• [TASK OBJECTIVE]: Using the listing below, copy every line that mentions "register".

• [SOURCE INFORMATION]:
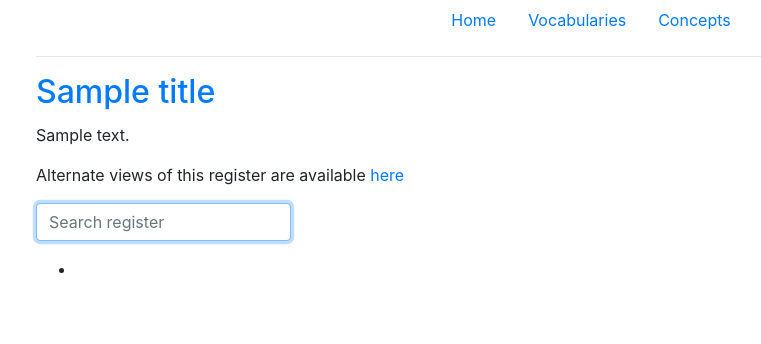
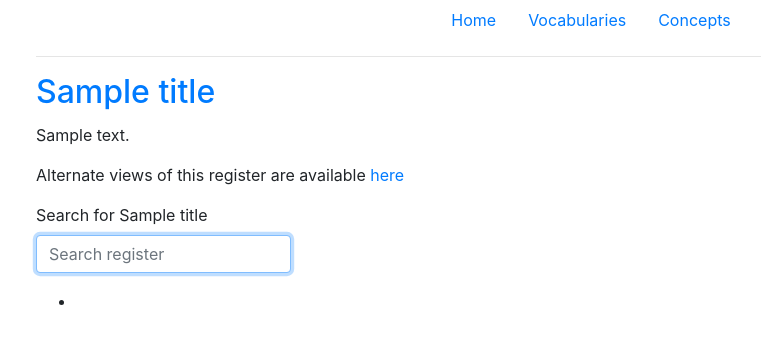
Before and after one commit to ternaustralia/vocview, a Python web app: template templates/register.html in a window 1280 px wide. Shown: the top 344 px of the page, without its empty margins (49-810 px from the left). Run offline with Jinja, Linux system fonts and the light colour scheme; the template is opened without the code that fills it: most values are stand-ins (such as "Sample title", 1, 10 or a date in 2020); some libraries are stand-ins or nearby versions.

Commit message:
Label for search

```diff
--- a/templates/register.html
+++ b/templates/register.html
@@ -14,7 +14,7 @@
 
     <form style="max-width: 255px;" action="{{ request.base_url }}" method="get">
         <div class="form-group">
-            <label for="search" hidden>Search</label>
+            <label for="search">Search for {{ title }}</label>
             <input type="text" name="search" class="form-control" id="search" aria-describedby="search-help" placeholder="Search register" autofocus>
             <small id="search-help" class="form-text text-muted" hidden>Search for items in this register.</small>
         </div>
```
--
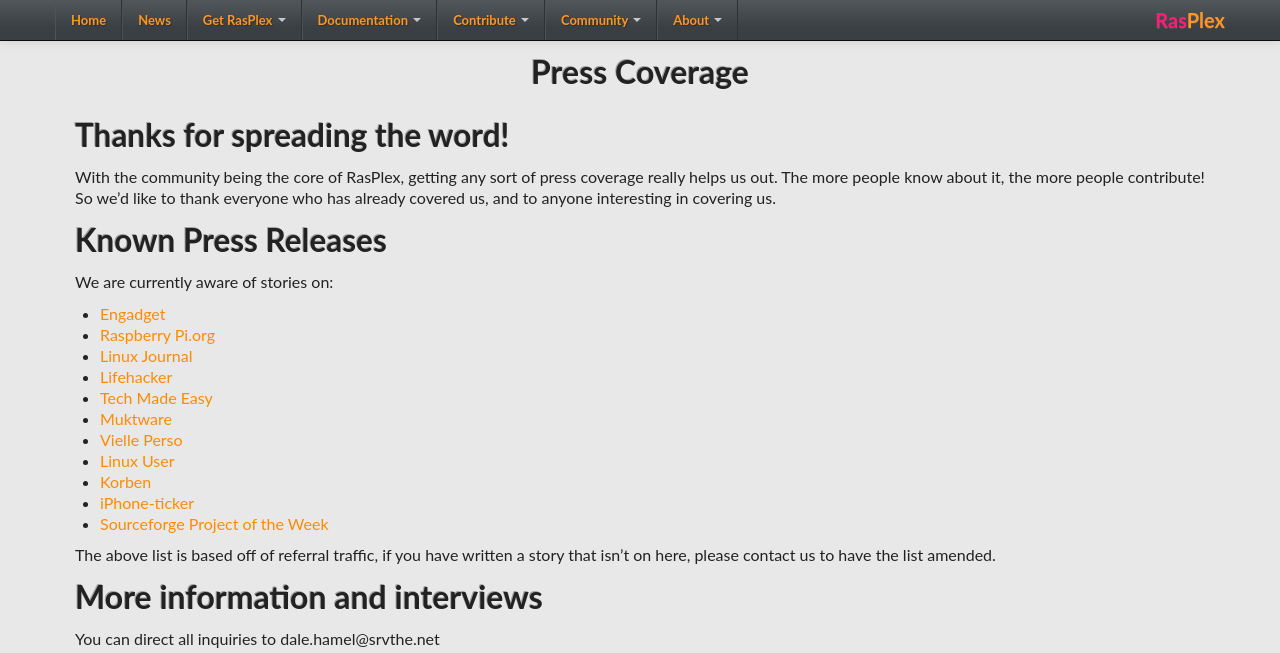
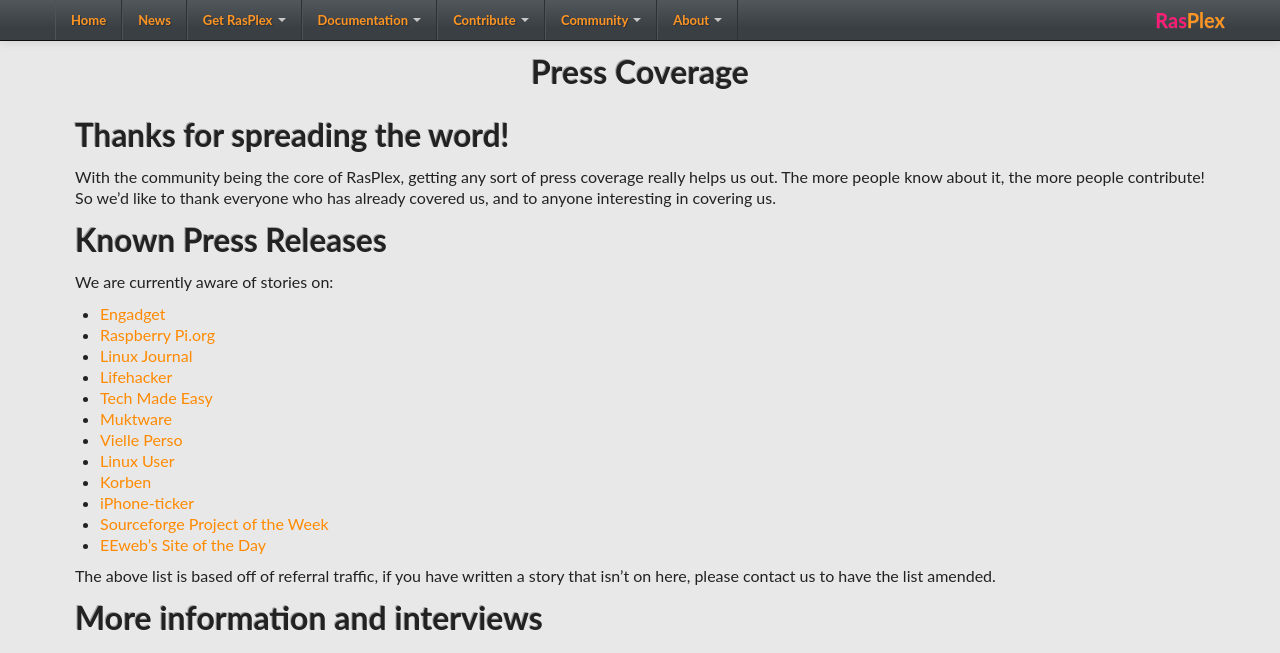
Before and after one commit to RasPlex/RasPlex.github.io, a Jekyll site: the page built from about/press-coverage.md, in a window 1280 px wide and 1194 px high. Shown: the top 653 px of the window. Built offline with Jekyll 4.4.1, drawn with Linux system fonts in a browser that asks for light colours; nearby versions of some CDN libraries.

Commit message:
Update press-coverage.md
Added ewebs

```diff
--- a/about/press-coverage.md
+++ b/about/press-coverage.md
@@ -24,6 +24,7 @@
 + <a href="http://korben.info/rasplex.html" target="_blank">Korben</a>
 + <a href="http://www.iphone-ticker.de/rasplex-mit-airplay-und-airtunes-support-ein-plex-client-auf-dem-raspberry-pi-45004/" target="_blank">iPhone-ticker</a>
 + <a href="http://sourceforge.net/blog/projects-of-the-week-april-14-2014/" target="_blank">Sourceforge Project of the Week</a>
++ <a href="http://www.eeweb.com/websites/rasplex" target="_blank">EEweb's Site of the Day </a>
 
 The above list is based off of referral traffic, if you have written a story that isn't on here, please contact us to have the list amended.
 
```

• [TASK ANSWER]:
Before and after one commit to ternaustralia/vocview, a Python web app: template templates/register.html in a window 1280 px wide. Shown: the top 344 px of the page, without its empty margins (49-810 px from the left). Run offline with Jinja, Linux system fonts and the light colour scheme; the template is opened without the code that fills it: most values are stand-ins (such as "Sample title", 1, 10 or a date in 2020); some libraries are stand-ins or nearby versions.
--- a/templates/register.html
+++ b/templates/register.html
             <input type="text" name="search" class="form-control" id="search" aria-describedby="search-help" placeholder="Search register" autofocus>
             <small id="search-help" class="form-text text-muted" hidden>Search for items in this register.</small>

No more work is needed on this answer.